#### [AIM OF THE EXERCISE]
Your task is to copy each line of the material that holds the word "output".

++++++++++++++++++++

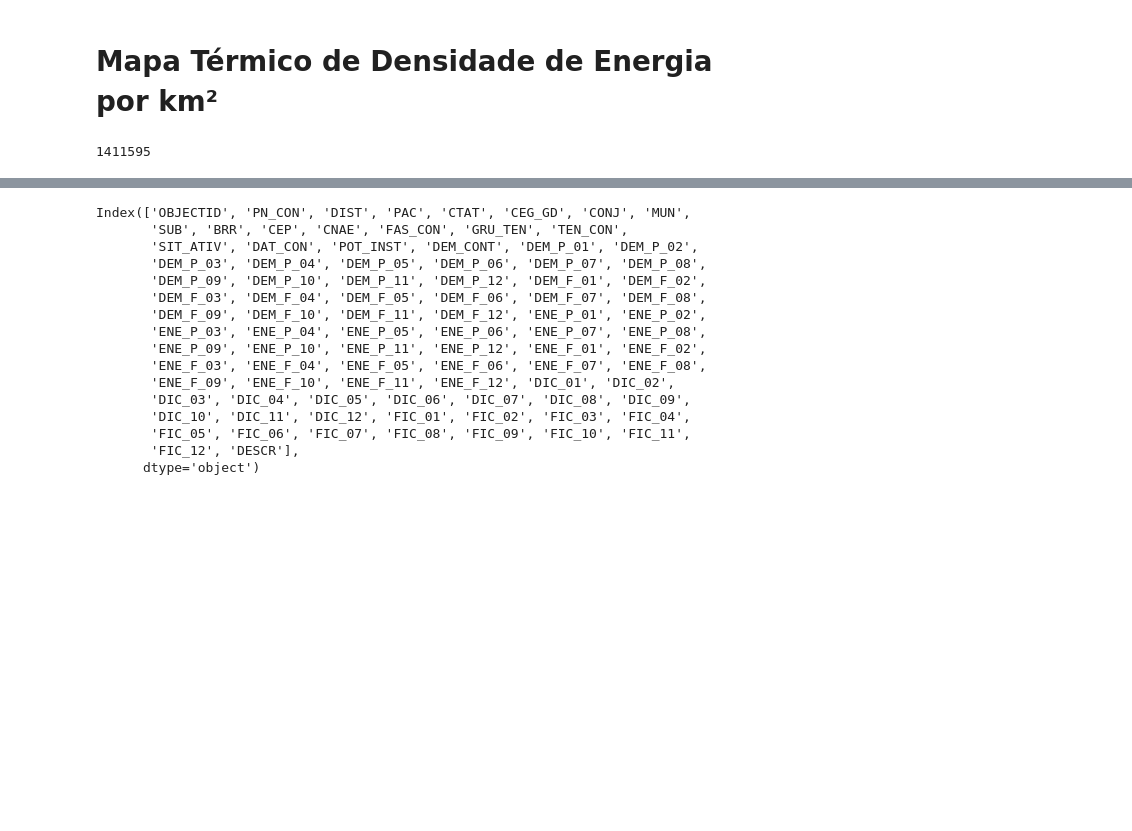
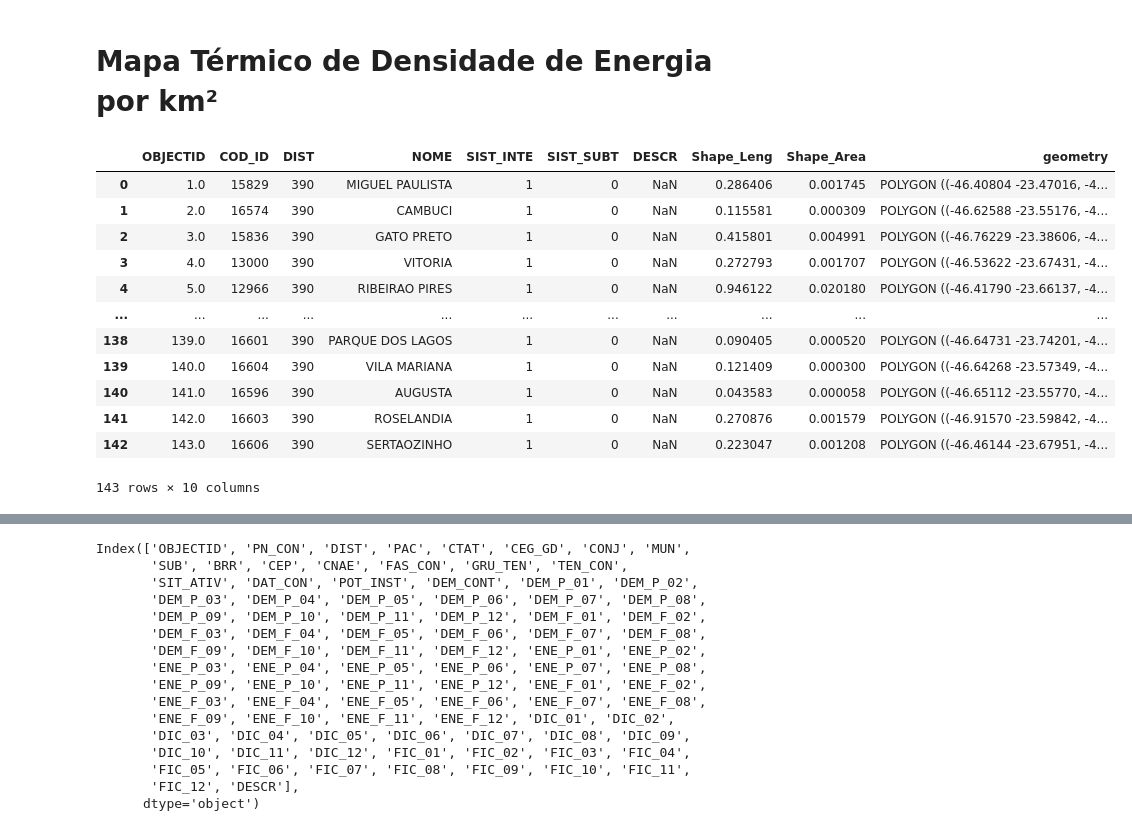
Before and after one commit to joaovalves1104/CEAMAZON-ENEL, a Jupyter notebook: load_thermic_map.ipynb, the cells around one changed output, grey strips where cells are left out. Drawn from its saved outputs; the diff is of its cells as text; code cells hidden in the pictures; blank space fills up the shorter version.

```diff
--- a/load_thermic_map.ipynb
+++ b/load_thermic_map.ipynb
@@ -22,7 +22,19 @@ ugbt = pd.read_csv(r"C:\Users\joaov\OneDrive\Documentos\GitHub\CEAMAZON-ENEL\UGB
 sub = pd.read_csv(r"C:\Users\joaov\OneDrive\Documentos\GitHub\CEAMAZON-ENEL\SUB.csv", sep=";")
 pt = pd.read_csv(r"C:\Users\joaov\OneDrive\Documentos\GitHub\CEAMAZON-ENEL\PT.csv", sep=",")
 pnt = pd.read_csv(r"C:\Users\joaov\OneDrive\Documentos\GitHub\CEAMAZON-ENEL\PNT.csv", sep=",")
-# %%
-len(ponnot.COD_ID)
-# %% [output]
-1411595
+# %%
+enel_sp
+# %% [output]
+|  | OBJECTID | COD_ID | DIST | NOME | SIST_INTE | SIST_SUBT | DESCR | Shape_Leng | Shape_Area | geometry |
+| 0 | 1.0 | 15829 | 390 | MIGUEL PAULISTA | 1 | 0 | NaN | 0.286406 | 0.001745 | POLYGON ((-46.40804 -23.47016, -4... |
+| 1 | 2.0 | 16574 | 390 | CAMBUCI | 1 | 0 | NaN | 0.115581 | 0.000309 | POLYGON ((-46.62588 -23.55176, -4... |
+| 2 | 3.0 | 15836 | 390 | GATO PRETO | 1 | 0 | NaN | 0.415801 | 0.004991 | POLYGON ((-46.76229 -23.38606, -4... |
+| 3 | 4.0 | 13000 | 390 | VITORIA | 1 | 0 | NaN | 0.272793 | 0.001707 | POLYGON ((-46.53622 -23.67431, -4... |
+| 4 | 5.0 | 12966 | 390 | RIBEIRAO PIRES | 1 | 0 | NaN | 0.946122 | 0.020180 | POLYGON ((-46.41790 -23.66137, -4... |
+| ... | ... | ... | ... | ... | ... | ... | ... | ... | ... | ... |
+| 138 | 139.0 | 16601 | 390 | PARQUE DOS LAGOS | 1 | 0 | NaN | 0.090405 | 0.000520 | POLYGON ((-46.64731 -23.74201, -4... |
+| 139 | 140.0 | 16604 | 390 | VILA MARIANA | 1 | 0 | NaN | 0.121409 | 0.000300 | POLYGON ((-46.64268 -23.57349, -4... |
+| 140 | 141.0 | 16596 | 390 | AUGUSTA | 1 | 0 | NaN | 0.043583 | 0.000058 | POLYGON ((-46.65112 -23.55770, -4... |
+| 141 | 142.0 | 16603 | 390 | ROSELANDIA | 1 | 0 | NaN | 0.270876 | 0.001579 | POLYGON ((-46.91570 -23.59842, -4... |
+| 142 | 143.0 | 16606 | 390 | SERTAOZINHO | 1 | 0 | NaN | 0.223047 | 0.001208 | POLYGON ((-46.46144 -23.67951, -4... |
+143 rows × 10 columns
```
Also changed, not shown: parts of 7 cells of this notebook, 8 other files.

++++++++++++++++++++

#### [YOUR SOLUTION]
Before and after one commit to joaovalves1104/CEAMAZON-ENEL, a Jupyter notebook: load_thermic_map.ipynb, the cells around one changed output, grey strips where cells are left out. Drawn from its saved outputs; the diff is of its cells as text; code cells hidden in the pictures; blank space fills up the shorter version.
-# %% [output]
+# %% [output]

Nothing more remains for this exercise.